“I got a good vibe. Not too many players get this sort of opportunity (to play for two countries) and it’s a big decision because I’m ambitious to do the best I can at both club and international level.”

Dykes’ sister Hollie was a Melbourne Commonwealth Games gymnast for Australia back in 2006 and is urging him to go for the green and gold, while his Scottish parents are remaining impartial.

“There’s no pressure from them - they’re good with whatever happens but my sister is a bit different,” said Dykes, who has a Scottish wife and a son born in Scotland.

With so many clubs circling, Dykes admits he wants to push his career to the highest peaks possible.

“There’s been a bit of talk and a few clubs interested but I’ve not heard anything (concrete),” he said.

“It’s good to be talked about but I don’t read too much into it.”

Dykes has two years left on his contract and with the SPL now done and dusted he can look back on a “very good season”.

“I’m really enjoying my time at Livi,” he said.

“But I’m also confident I can push on and reach an even higher level at a bigger club.

“I’m backing myself internationally as well and I think I can keep learning and improving.

“I want to look back when I retire and know that I’ve pushed as hard as I can in my career.

“It’s crazy when you look back.

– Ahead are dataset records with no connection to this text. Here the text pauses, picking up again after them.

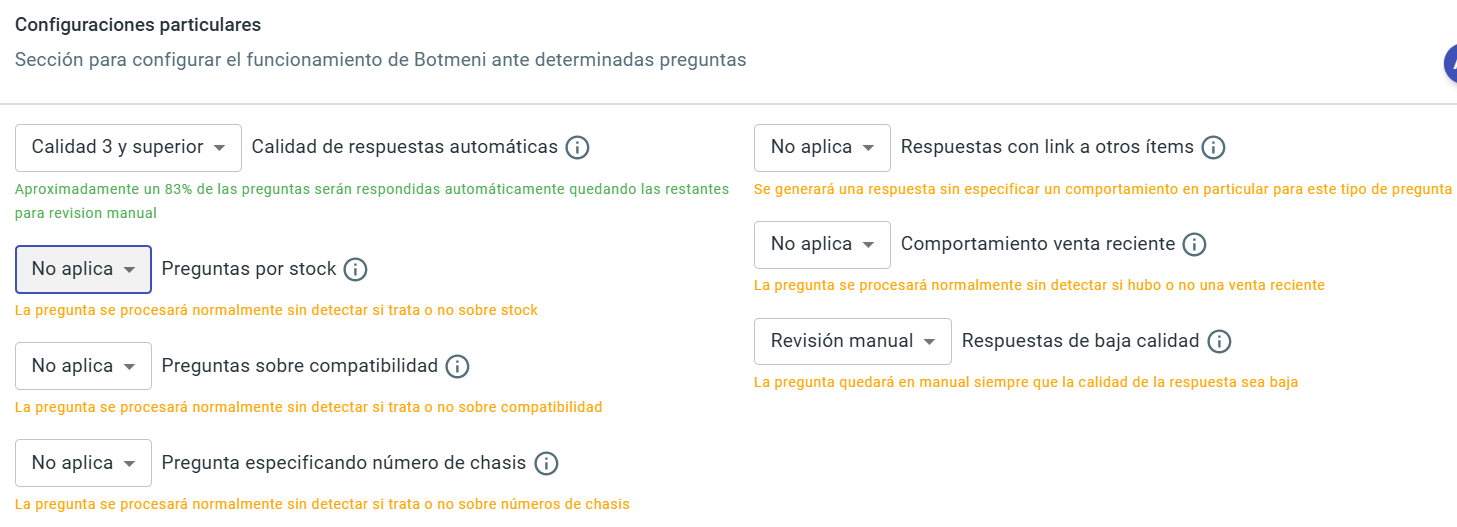
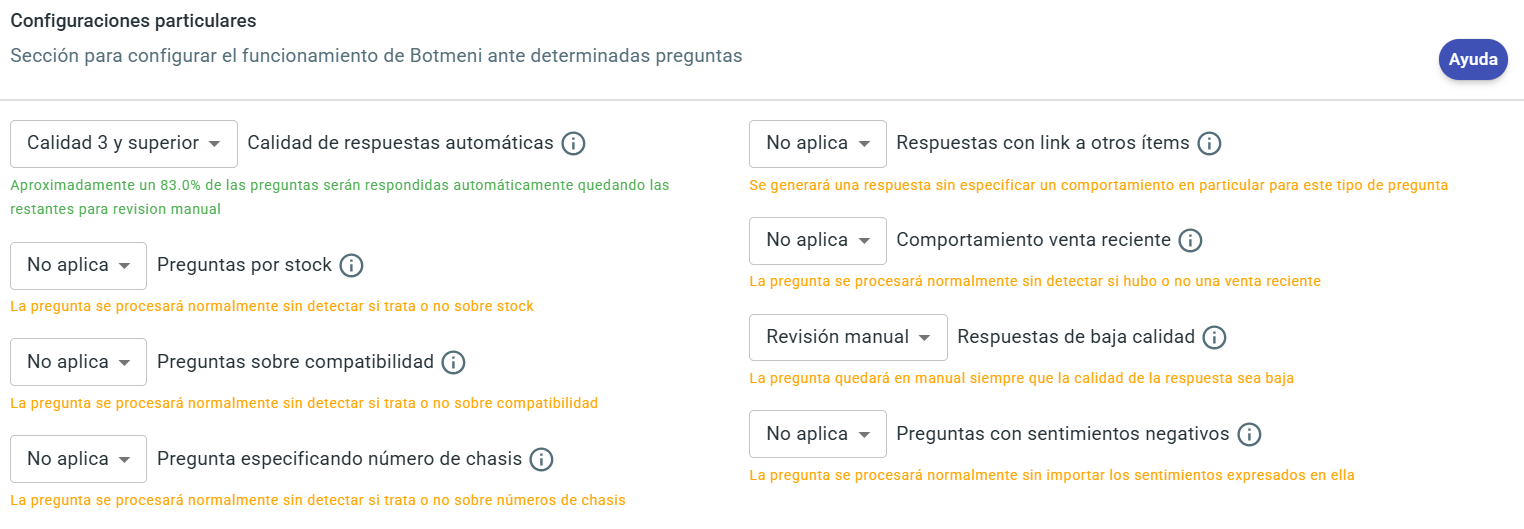
sentimiento1

diff --git a/content/docs/Personaliza_tu_cuenta_de_botmeni/Configuración_comportamiento_respuesta/Sentimiento.md b/content/docs/Personaliza_tu_cuenta_de_botmeni/Configuración_comportamiento_respuesta/Sentimiento.md
@@ -1,0 +1,32 @@
+---
+weight: 568
+title: "Comportamiento de respuesta para preguntas que expresan sentimiento negativo"
+description: "Comportamiento de respuesta para preguntas que expresan sentimiento negativo"
+icon: "category"
+color: "primary"
+date: "2024-04-08T23:13:49-05:00"
+lastmod: "2024-04-08T23:13:49-05:00"
+draft: false
+toc: true
+---
+Botmeni te brinda la posibilidad de personalizar el comportamiento de respuesta para las preguntas que expresen sentimientos negativos.<br></br>
+Existen tres opciones de comportamiento que podrás definir para aquellas preguntas donde se detecte que el usuario está expresando una disconformidad:
+- No aplica: no se personaliza el comportamiento para las preguntas con sentimiento negativo, se procesarán según la configuración que esté definida. 
+- Manual con respuesta: Botmeni generará la respuesta y quedará pendiente para que tu la revises y la envíes (si la configuración de producto, categoría o vertical que le corresponde está definida en modo Automático o Solo analizar)
+- Manual sin respuesta: Botmeni no generará ni enviará respuesta al detectar que se trata de una pregunta que expresa una disconformidad (si la configuración de producto, categoría o vertical que le corresponde está definida en modo Automático o Solo analizar).
+<br></br>
+Para configurar el comportamiento para preguntas asociadas a compatibilidad:
+1. Inicia sesión con un usuario con tipo de rol ADMINISTRADOR, en nuestra página de login <https://prod.botmeni.com/login>.
+2. Haz clic en CONFIGURACIÓN.
+{{< figure width="140px" height="100px" src="/images/general/configuracion.png" >}}
+3. Posiciónate en la sección Configuraciones Particulares
+{{< figure width="840px" height="600px" src="/images/general/particular1.png" >}}
+4. Despliega el listado de comportamientos presionando el ícono triángulo invertido. 
+{{< figure width="840px" height="600px" src="/images/general/particular_sentimiento1.png" >}}
+5. Selecciona el comportamiento deseado.
+{{< figure width="840px" height="600px" src="/images/general/particular_sentimiento2.png" >}}	
+<br></br>
+Independientemente de la selección recién mencionada, las preguntas se consideran procesadas cuando la configuración por producto, categoría, vertical u horario que corresponda esté definida en modo Automático o Solo responder. Esto se debe a que implementar el comportamiento definido en esta sección requiere de análisis previo para identificar el tipo de pregunta del cual se trata.<br></br>
+El comportamiento recién descripto puede variar en caso de que hayas definido comportamientos específicos para Horarios o fechas.<br></br>
+Para conocer cómo configurar el comportamiento de respuesta en horarios específicos para preguntas relacionadas con compatibilidad, dirígete a la sección [Comportamiento según horarios](../Configuración_comportamiento_respuesta/Horarios_solo_analizar.md) disponible en la guía.<br></br>
+Los pasos para definir el comportamiento de respuesta de preguntas sobre compatibilidad en fechas específicas, están detallados en la sección [Comportamiento según fecha](../Configuración_comportamiento_respuesta/Dias_festivos.md).<br></br>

They are a lot of players out there who’ve been at academies and big clubs when they were younger, playing football for so many years.

“But I’m new to the pro scene and have come from nowhere really.

“I just kinda played Saturday league and mucked around, and now I’m here (via Queen of the South).

“Once I got that sniff of it, I knew this was what I wanted to do.”